Copy out the full data exactly as given; pictures should not be included.

[Change detection outputs]
═══
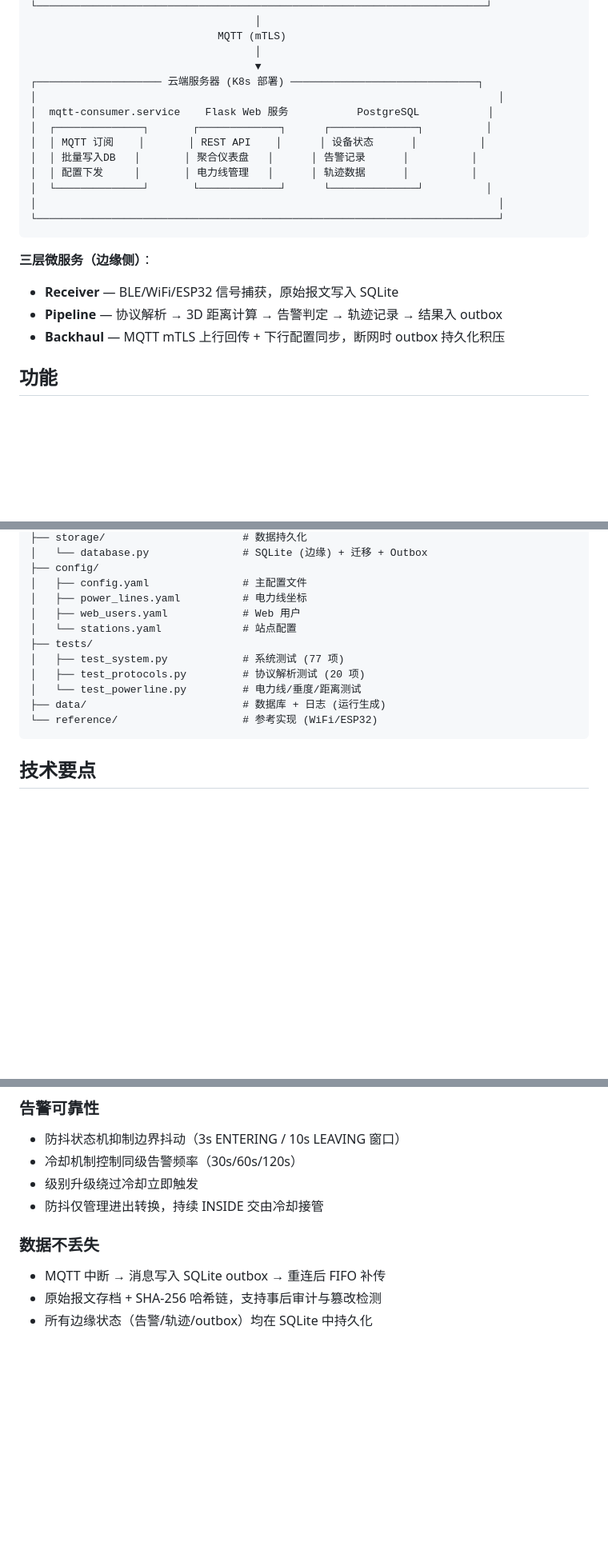
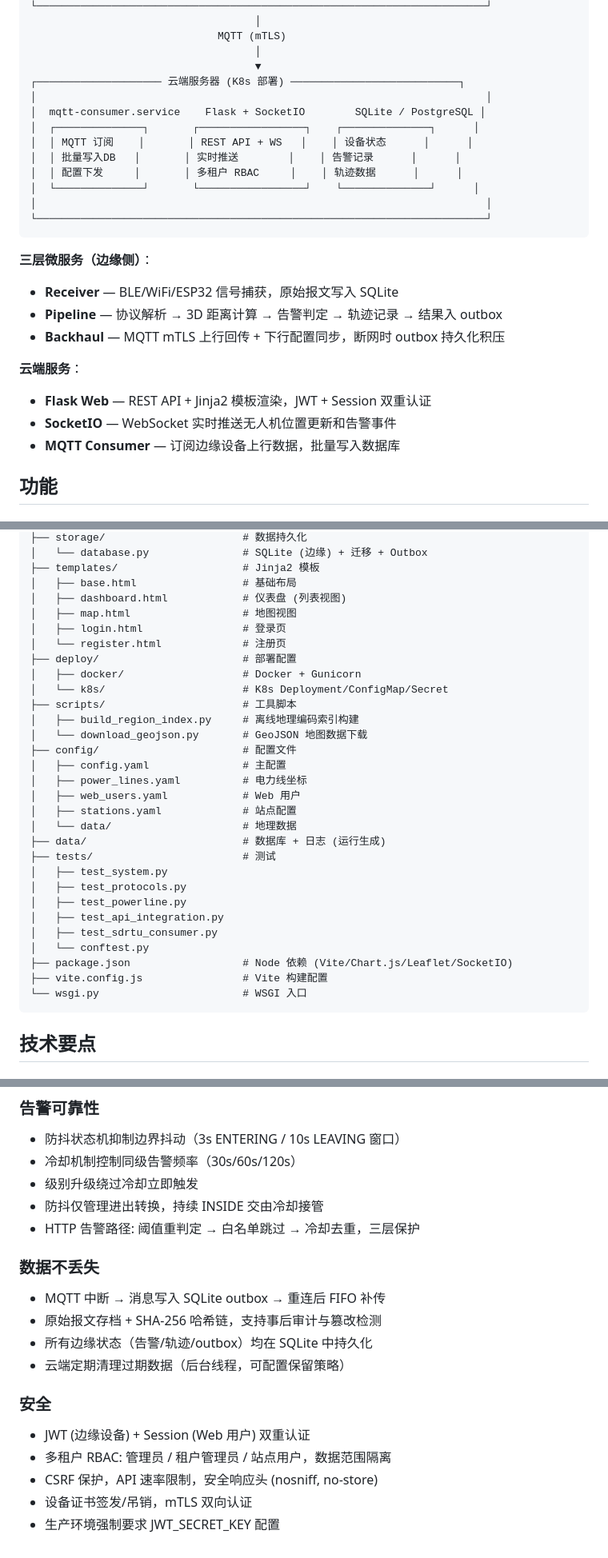
Before and after one commit to ranger1213123/drone-rid-receiver, a Markdown page: README.md, 3 parts joined by grey strips. Shown at 80% size. Rendered like a GitHub page; blank space fills up the shorter version.

````diff
--- a/README.md
+++ b/README.md
@@ -19,22 +19,27 @@
                               MQTT (mTLS)
                                     │
                                     ▼
-┌──────────────────── 云端服务器 (K8s 部署) ──────────────────────────────┐
-│                                                                          │
-│  mqtt-consumer.service    Flask Web 服务           PostgreSQL           │
-│  ┌──────────────┐       ┌─────────────┐      ┌──────────────┐          │
-│  │ MQTT 订阅    │       │ REST API    │      │ 设备状态      │          │
-│  │ 批量写入DB   │       │ 聚合仪表盘   │      │ 告警记录      │          │
-│  │ 配置下发     │       │ 电力线管理   │      │ 轨迹数据      │          │
-│  └──────────────┘       └─────────────┘      └──────────────┘          │
-│                                                                          │
-└──────────────────────────────────────────────────────────────────────────┘
+┌──────────────────── 云端服务器 (K8s 部署) ───────────────────────────┐
+│                                                                        │
+│  mqtt-consumer.service    Flask + SocketIO        SQLite / PostgreSQL │
+│  ┌──────────────┐       ┌─────────────────┐    ┌──────────────┐      │
+│  │ MQTT 订阅    │       │ REST API + WS   │    │ 设备状态      │      │
+│  │ 批量写入DB   │       │ 实时推送        │    │ 告警记录      │      │
+│  │ 配置下发     │       │ 多租户 RBAC     │    │ 轨迹数据      │      │
+│  └──────────────┘       └─────────────────┘    └──────────────┘      │
+│                                                                        │
+└────────────────────────────────────────────────────────────────────────┘
 ```
 
 **三层微服务（边缘侧）**：
 - **Receiver** — BLE/WiFi/ESP32 信号捕获，原始报文写入 SQLite
 - **Pipeline** — 协议解析 → 3D 距离计算 → 告警判定 → 轨迹记录 → 结果入 outbox
 - **Backhaul** — MQTT mTLS 上行回传 + 下行配置同步，断网时 outbox 持久化积压
+
+**云端服务**：
+- **Flask Web** — REST API + Jinja2 模板渲染，JWT + Session 双重认证
+- **SocketIO** — WebSocket 实时推送无人机位置更新和告警事件
+- **MQTT Consumer** — 订阅边缘设备上行数据，批量写入数据库
 
 ## 功能
 
@@ -220,16 +265,34 @@ drone-rid-receiver/
 ├── storage/                      # 数据持久化
 │   └── database.py               # SQLite (边缘) + 迁移 + Outbox
-├── config/
-│   ├── config.yaml               # 主配置文件
+├── templates/                    # Jinja2 模板
+│   ├── base.html                 # 基础布局
+│   ├── dashboard.html            # 仪表盘 (列表视图)
+│   ├── map.html                  # 地图视图
+│   ├── login.html                # 登录页
+│   └── register.html             # 注册页
+├── deploy/                       # 部署配置
+│   ├── docker/                   # Docker + Gunicorn
+│   └── k8s/                      # K8s Deployment/ConfigMap/Secret
+├── scripts/                      # 工具脚本
+│   ├── build_region_index.py     # 离线地理编码索引构建
+│   └── download_geojson.py       # GeoJSON 地图数据下载
+├── config/                       # 配置文件
+│   ├── config.yaml               # 主配置
 │   ├── power_lines.yaml          # 电力线坐标
 │   ├── web_users.yaml            # Web 用户
-│   └── stations.yaml             # 站点配置
-├── tests/
-│   ├── test_system.py            # 系统测试 (77 项)
-│   ├── test_protocols.py         # 协议解析测试 (20 项)
-│   └── test_powerline.py         # 电力线/垂度/距离测试
+│   ├── stations.yaml             # 站点配置
+│   └── data/                     # 地理数据
 ├── data/                         # 数据库 + 日志 (运行生成)
-└── reference/                    # 参考实现 (WiFi/ESP32)
+├── tests/                        # 测试
+│   ├── test_system.py
+│   ├── test_protocols.py
+│   ├── test_powerline.py
+│   ├── test_api_integration.py
+│   ├── test_sdrtu_consumer.py
+│   └── conftest.py
+├── package.json                  # Node 依赖 (Vite/Chart.js/Leaflet/SocketIO)
+├── vite.config.js                # Vite 构建配置
+└── wsgi.py                       # WSGI 入口
 ```
 
 ## 技术要点
@@ -245,8 +308,17 @@ drone-rid-receiver/
 - 冷却机制控制同级告警频率（30s/60s/120s）
 - 级别升级绕过冷却立即触发
 - 防抖仅管理进出转换，持续 INSIDE 交由冷却接管
+- HTTP 告警路径: 阈值重判定 → 白名单跳过 → 冷却去重，三层保护
 
 ### 数据不丢失
 - MQTT 中断 → 消息写入 SQLite outbox → 重连后 FIFO 补传
 - 原始报文存档 + SHA-256 哈希链，支持事后审计与篡改检测
 - 所有边缘状态（告警/轨迹/outbox）均在 SQLite 中持久化
+- 云端定期清理过期数据（后台线程，可配置保留策略）
+
+### 安全
+- JWT (边缘设备) + Session (Web 用户) 双重认证
+- 多租户 RBAC: 管理员 / 租户管理员 / 站点用户，数据范围隔离
+- CSRF 保护，API 速率限制，安全响应头 (nosniff, no-store)
+- 设备证书签发/吊销，mTLS 双向认证
+- 生产环境强制要求 JWT_SECRET_KEY 配置
````
Also changed, not shown: other parts of README.md (+69 -29 lines).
═══
◆ **EXERCISE OUTPUT**
Before and after one commit to ranger1213123/drone-rid-receiver, a Markdown page: README.md, 3 parts joined by grey strips. Shown at 80% size. Rendered like a GitHub page; blank space fills up the shorter version.

````diff
--- a/README.md
+++ b/README.md
@@ -19,22 +19,27 @@
                               MQTT (mTLS)
                                     │
                                     ▼
-┌──────────────────── 云端服务器 (K8s 部署) ──────────────────────────────┐
-│                                                                          │
-│  mqtt-consumer.service    Flask Web 服务           PostgreSQL           │
-│  ┌──────────────┐       ┌─────────────┐      ┌──────────────┐          │
-│  │ MQTT 订阅    │       │ REST API    │      │ 设备状态      │          │
-│  │ 批量写入DB   │       │ 聚合仪表盘   │      │ 告警记录      │          │
-│  │ 配置下发     │       │ 电力线管理   │      │ 轨迹数据      │          │
-│  └──────────────┘       └─────────────┘      └──────────────┘          │
-│                                                                          │
-└──────────────────────────────────────────────────────────────────────────┘
+┌──────────────────── 云端服务器 (K8s 部署) ───────────────────────────┐
+│                                                                        │
+│  mqtt-consumer.service    Flask + SocketIO        SQLite / PostgreSQL │
+│  ┌──────────────┐       ┌─────────────────┐    ┌──────────────┐      │
+│  │ MQTT 订阅    │       │ REST API + WS   │    │ 设备状态      │      │
+│  │ 批量写入DB   │       │ 实时推送        │    │ 告警记录      │      │
+│  │ 配置下发     │       │ 多租户 RBAC     │    │ 轨迹数据      │      │
+│  └──────────────┘       └─────────────────┘    └──────────────┘      │
+│                                                                        │
+└────────────────────────────────────────────────────────────────────────┘
 ```
 
 **三层微服务（边缘侧）**：
 - **Receiver** — BLE/WiFi/ESP32 信号捕获，原始报文写入 SQLite
 - **Pipeline** — 协议解析 → 3D 距离计算 → 告警判定 → 轨迹记录 → 结果入 outbox
 - **Backhaul** — MQTT mTLS 上行回传 + 下行配置同步，断网时 outbox 持久化积压
+
+**云端服务**：
+- **Flask Web** — REST API + Jinja2 模板渲染，JWT + Session 双重认证
+- **SocketIO** — WebSocket 实时推送无人机位置更新和告警事件
+- **MQTT Consumer** — 订阅边缘设备上行数据，批量写入数据库
 
 ## 功能
 
@@ -220,16 +265,34 @@ drone-rid-receiver/
 ├── storage/                      # 数据持久化
 │   └── database.py               # SQLite (边缘) + 迁移 + Outbox
-├── config/
-│   ├── config.yaml               # 主配置文件
+├── templates/                    # Jinja2 模板
+│   ├── base.html                 # 基础布局
+│   ├── dashboard.html            # 仪表盘 (列表视图)
+│   ├── map.html                  # 地图视图
+│   ├── login.html                # 登录页
+│   └── register.html             # 注册页
+├── deploy/                       # 部署配置
+│   ├── docker/                   # Docker + Gunicorn
+│   └── k8s/                      # K8s Deployment/ConfigMap/Secret
+├── scripts/                      # 工具脚本
+│   ├── build_region_index.py     # 离线地理编码索引构建
+│   └── download_geojson.py       # GeoJSON 地图数据下载
+├── config/                       # 配置文件
+│   ├── config.yaml               # 主配置
 │   ├── power_lines.yaml          # 电力线坐标
 │   ├── web_users.yaml            # Web 用户
-│   └── stations.yaml             # 站点配置
-├── tests/
-│   ├── test_system.py            # 系统测试 (77 项)
-│   ├── test_protocols.py         # 协议解析测试 (20 项)
-│   └── test_powerline.py         # 电力线/垂度/距离测试
+│   ├── stations.yaml             # 站点配置
+│   └── data/                     # 地理数据
 ├── data/                         # 数据库 + 日志 (运行生成)
-└── reference/                    # 参考实现 (WiFi/ESP32)
+├── tests/                        # 测试
+│   ├── test_system.py
+│   ├── test_protocols.py
+│   ├── test_powerline.py
+│   ├── test_api_integration.py
+│   ├── test_sdrtu_consumer.py
+│   └── conftest.py
+├── package.json                  # Node 依赖 (Vite/Chart.js/Leaflet/SocketIO)
+├── vite.config.js                # Vite 构建配置
+└── wsgi.py                       # WSGI 入口
 ```
 
 ## 技术要点
@@ -245,8 +308,17 @@ drone-rid-receiver/
 - 冷却机制控制同级告警频率（30s/60s/120s）
 - 级别升级绕过冷却立即触发
 - 防抖仅管理进出转换，持续 INSIDE 交由冷却接管
+- HTTP 告警路径: 阈值重判定 → 白名单跳过 → 冷却去重，三层保护
 
 ### 数据不丢失
 - MQTT 中断 → 消息写入 SQLite outbox → 重连后 FIFO 补传
 - 原始报文存档 + SHA-256 哈希链，支持事后审计与篡改检测
 - 所有边缘状态（告警/轨迹/outbox）均在 SQLite 中持久化
+- 云端定期清理过期数据（后台线程，可配置保留策略）
+
+### 安全
+- JWT (边缘设备) + Session (Web 用户) 双重认证
+- 多租户 RBAC: 管理员 / 租户管理员 / 站点用户，数据范围隔离
+- CSRF 保护，API 速率限制，安全响应头 (nosniff, no-store)
+- 设备证书签发/吊销，mTLS 双向认证
+- 生产环境强制要求 JWT_SECRET_KEY 配置
````
Also changed, not shown: other parts of README.md (+69 -29 lines).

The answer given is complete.